In addressing these issues, we need to differentiate between political competitors seeking to gain an advantage in a given electoral contest, and those actors whose primary interest lies in attacking the integrity of the process itself. Of course, sometimes these overlap –‘if you can’t beat them, rob them of any legitimacy by calling into question the process’ is not a new tactic, but the application – or misapplication – of digital technologies provides new avenues for electoral losers willing to go this route.We also can’t lose sight of the fact that technology does not operate in a vacuum; often the problem isn’t just a particular machine, technology, or social media platform, but also fundamental weaknesses in the political systems in which they are deployed. If, for example, the US had more robust campaign finance regulations, would its elections be as susceptible to the distortionary impact of fake news or misleading ads? Likely not.
As we move forward to establish the Commission, we will also bear in mind the findings of the 2012 report of the Global Commission on Elections, Democracy and Security, which noted that one of democracy’s unique benefits was the opportunity it provided societies to resolve conflict peacefully.
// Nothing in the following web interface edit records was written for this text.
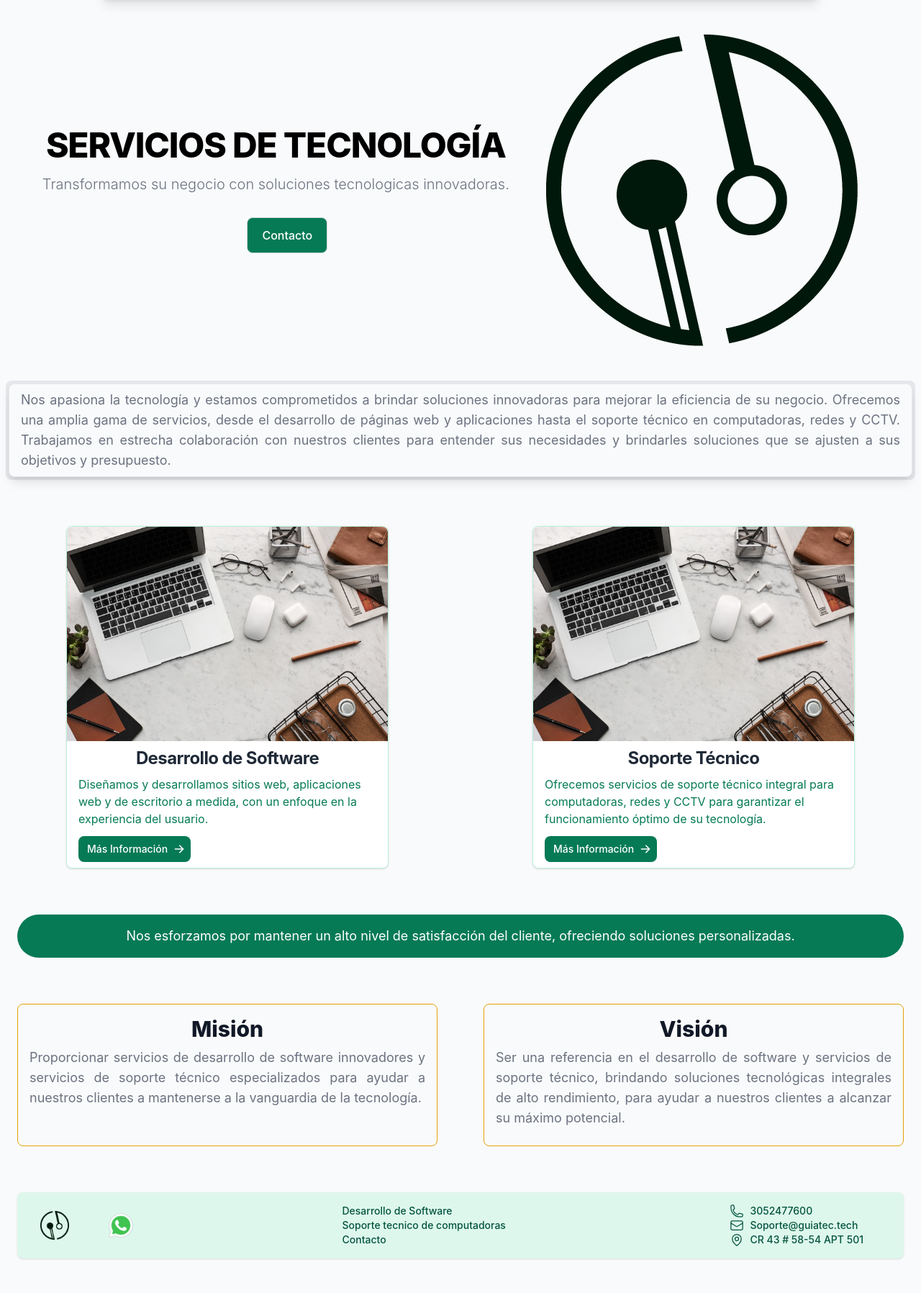
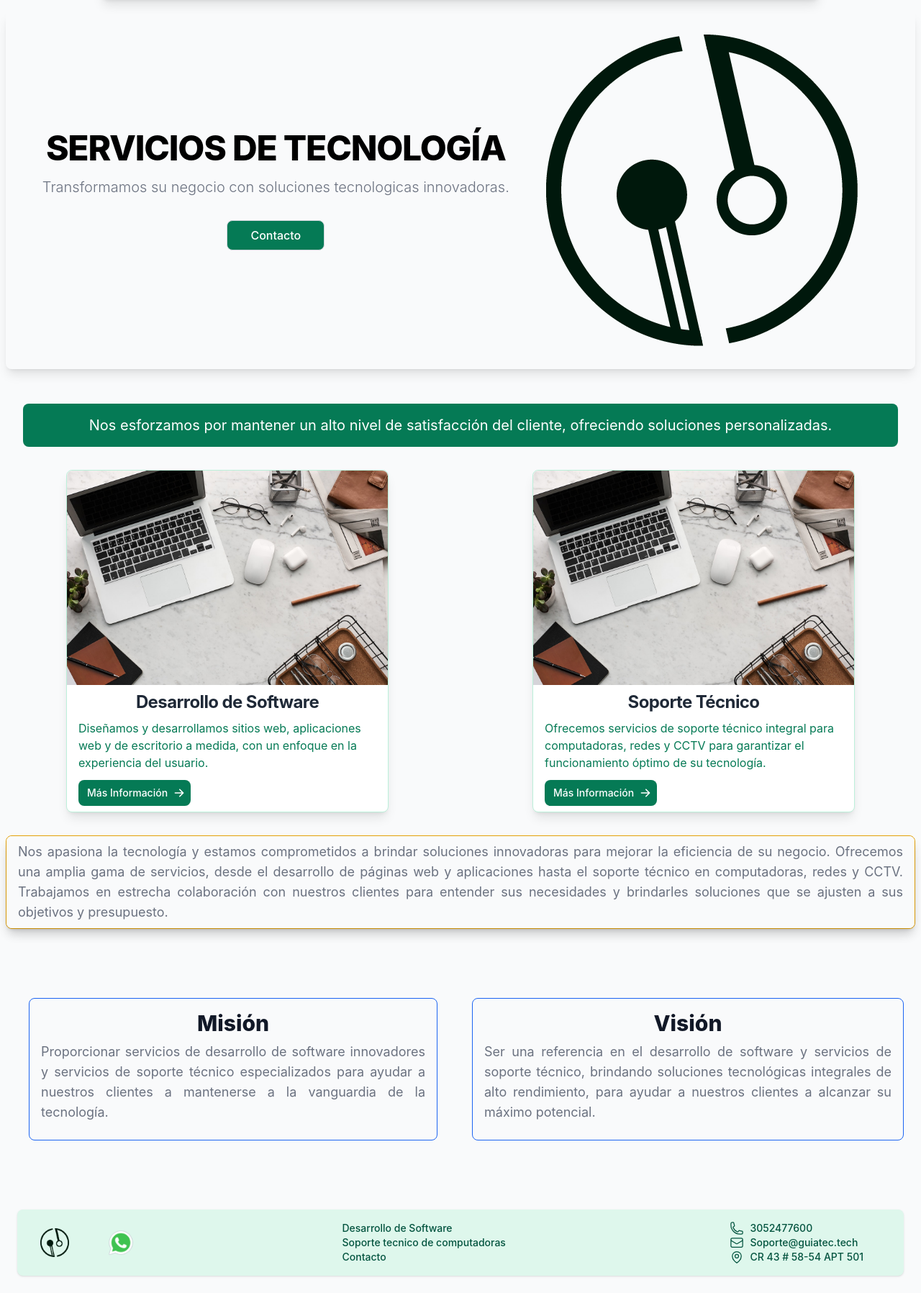
Before and after one commit to jfbz14/web_guiatec, a Django app: page / in a window 1280 px wide. Shown: the part 72-1869 px from the top of the page at 72% size. Before the commit the page ends 1822 px from the top, so only its background shows below. Run offline with Django 4.2, Linux system fonts and the light colour scheme; style sheets or scripts are compiled from the project's sources; some libraries are stand-ins or nearby versions.

Commit message:
template index

```diff
--- a/templates/index.html
+++ b/templates/index.html
@@ -2,14 +2,14 @@
 {% load static %}
 
 {% block content %}
-  <section class="rounded-lg">
-    <div class="grid max-w-screen-xl px-4 py-4 mx-auto mb-4 lg:gap-8 xl:gap-0 lg:py-8 lg:grid-cols-12">
+  <section class="rounded-lg shadow-lg">
+    <div class="grid max-w-screen-xl px-4 py-2 mx-auto mb-4 lg:gap-8 xl:gap-0 lg:py-4 lg:grid-cols-12">
       <div class="mx-auto place-self-center lg:col-span-7 ">
         <h1 class="max-w-2xl mb-4 text-4xl font-extrabold tracking-tight leading-none md:text-5xl xl:text-5xl dark:text-white text-center">SERVICIOS DE TECNOLOGÍA</h1>
         <p class="max-w-2xl mb-6 font-light text-gray-500 lg:mb-8 md:text-lg lg:text-xl dark:text-gray-400 text-center">Transformamos su negocio con soluciones tecnologicas innovadoras.</p>
         <div class="text-center">
           <a href="https://api.whatsapp.com/send/?phone=573052477600&text&type=phone_number&app_absent=0" target="_blank"
-            class="inline-flex ml-8 px-5 py-3 text-base font-medium text-center text-white bg-green-600 border border-gray-300 rounded-lg hover:bg-green-800 focus:ring-4 focus:ring-gray-100 dark:text-white dark:border-gray-700 dark:hover:bg-green-700 dark:focus:ring-gray-800">
+            class="inline-flex px-8 py-2 text-base font-medium text-center text-white bg-green-600 border border-gray-300 rounded-lg hover:bg-green-800 focus:ring-4 focus:ring-gray-100 dark:text-white dark:border-gray-700 dark:hover:bg-green-700 dark:focus:ring-gray-800">
               Contacto
           </a>
         </div>
@@ -22,21 +22,19 @@
     </div>
   </section>
 
-  <section class="bg-gray-200 dark:bg-gray-900 rounded-lg mb-8">
+  <section class=" rounded-lg py-8">
+    <section class=" rounded-lg px-2 md:px-8 mx-0 md:mx-4">
 
-    <div class="p-1 mx-auto max-w-screen-xl">
+      <div class=" w-full bg-green-600 mx-auto rounded-lg py-2 sm:py-4">
 
-      <div class="bg-gray-50 dark:bg-gray-800 border border-gray-200 dark:border-gray-700 rounded-lg shadow-lg px-4 py-2">
-        <p class="text-sm md:text-lg font-normal text-gray-500 dark:text-gray-200 text-justify">Nos apasiona la tecnología y estamos comprometidos a brindar soluciones innovadoras para mejorar la eficiencia de su negocio. Ofrecemos una amplia gama de servicios, desde el desarrollo de páginas web y aplicaciones hasta el soporte técnico en computadoras, redes y CCTV. Trabajamos en estrecha colaboración con nuestros clientes para entender sus necesidades y brindarles soluciones que se ajusten a sus objetivos y presupuesto.</p>
+        <p class="text-sm md:text-xl font-normal text-white text-center">Nos esforzamos por mantener un alto nivel de satisfacción del cliente, ofreciendo soluciones personalizadas.</p>
+
       </div>
-    </div>
-  </section>
-
-  <section class=" rounded-lg mb-8">
+    </section>
 
     <div class="grid md:grid-cols-2 gap-8 mx-auto pt-8 mb-8">
 
-      <div class="max-w-md mx-auto bg-white border border-green-200 rounded-lg shadow dark:bg-gray-800 dark:border-gray-700">
+      <div class="max-w-md mx-auto bg-white border border-green-200 rounded-lg shadow-lg dark:bg-gray-800 dark:border-gray-600">
 
         <img class="rounded-t-lg" src="{% static 'logo/pb.jpg' %}" alt="" />
 
@@ -52,7 +50,7 @@
         </div>
       </div>
 
-      <div class="max-w-md mx-auto bg-white border border-green-200 rounded-lg shadow dark:bg-gray-800 dark:border-gray-700">
+      <div class="max-w-md mx-auto bg-white border border-green-200 rounded-lg shadow-lg dark:bg-gray-800 dark:border-gray-700">
 
         <img class="rounded-t-lg" src="{% static 'logo/pb.jpg' %}" alt="" />
 
@@ -68,22 +66,23 @@
         </div>
       </div>
     </div>
+    <section class="rounded-lg px-0 md:px-8">
+
+      <div class="bg-gray-50 dark:bg-gray-800 border border-yellow-400 dark:border-yellow-200 rounded-lg shadow-lg">
+
+        <div class="bg-gray-50 dark:bg-gray-800 rounded-lg shadow-lg px-4 py-2">
+          <p class="text-sm md:text-lg font-normal text-gray-500 dark:text-gray-200 text-justify">Nos apasiona la tecnología y estamos comprometidos a brindar soluciones innovadoras para mejorar la eficiencia de su negocio. Ofrecemos una amplia gama de servicios, desde el desarrollo de páginas web y aplicaciones hasta el soporte técnico en computadoras, redes y CCTV. Trabajamos en estrecha colaboración con nuestros clientes para entender sus necesidades y brindarles soluciones que se ajusten a sus objetivos y presupuesto.</p>
+        </div>
+      </div>
+    </section>
+
   </section>
 
-  <section class=" rounded-lg py-8 mx-4">
-
-    <div class="mx-auto w-full bg-green-600 rounded-full p-4">
-
-      <p class="text-sm md:text-lg font-normal text-white text-center">Nos esforzamos por mantener un alto nivel de satisfacción del cliente, ofreciendo soluciones personalizadas.</p>
-
-    </div>
-  </section>
-
-  <section class=" rounded-lg">
+  <section class="rounded-lg px-0 md:px-8 mx-0 md:mx-4 py-8">
 
     <div class="grid md:grid-cols-2 gap-8 mx-auto pt-8 mb-8">
 
-      <div class="bg-gray-50 dark:bg-gray-800 border border-yellow-400 dark:border-yellow-200 rounded-lg p-4 mx-4">
+      <div class="bg-gray-50 dark:bg-gray-800 border border-blue-600 dark:border-blue-400 rounded-lg p-4 md:mx-4">
 
         <h3 class="text-gray-900 dark:text-white text-3xl text-center font-extrabold mb-2">Misión</h3>
         <p class="text-lg font-normal text-gray-500 dark:text-gray-400 text-justify mb-2">
@@ -91,7 +90,7 @@
 
       </div>
 
-      <div class="bg-gray-50 dark:bg-gray-800 border border-spacing-4 border-yellow-400 dark:border-yellow-200 rounded-lg p-4 mx-4">
+      <div class="bg-gray-50 dark:bg-gray-800 border border-spacing-4 border-blue-600 dark:border-blue-400 rounded-lg p-4 mdmx-4">
 
         <h3 class="text-gray-900 dark:text-white text-3xl text-center font-extrabold mb-2">Visión</h3>
         <p class="text-lg font-normal text-gray-500 dark:text-gray-400 text-justify mb-2">Ser una referencia en el desarrollo de software y servicios de soporte técnico, brindando soluciones tecnológicas integrales de alto rendimiento, para ayudar a nuestros clientes a alcanzar su máximo potencial.</p>
```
This “requires debate, information, interaction among citizens, and meaningful participation in their own governance.” The new digital technologies that have emerged over the past decade have arguably done more to facilitate this interaction, debate and participation than anything in recent history, and while we will continue to grapple with how they are fundamentally changing the nature of our democracies, our goal must be to harness the opportunities they offer while mitigating the risks.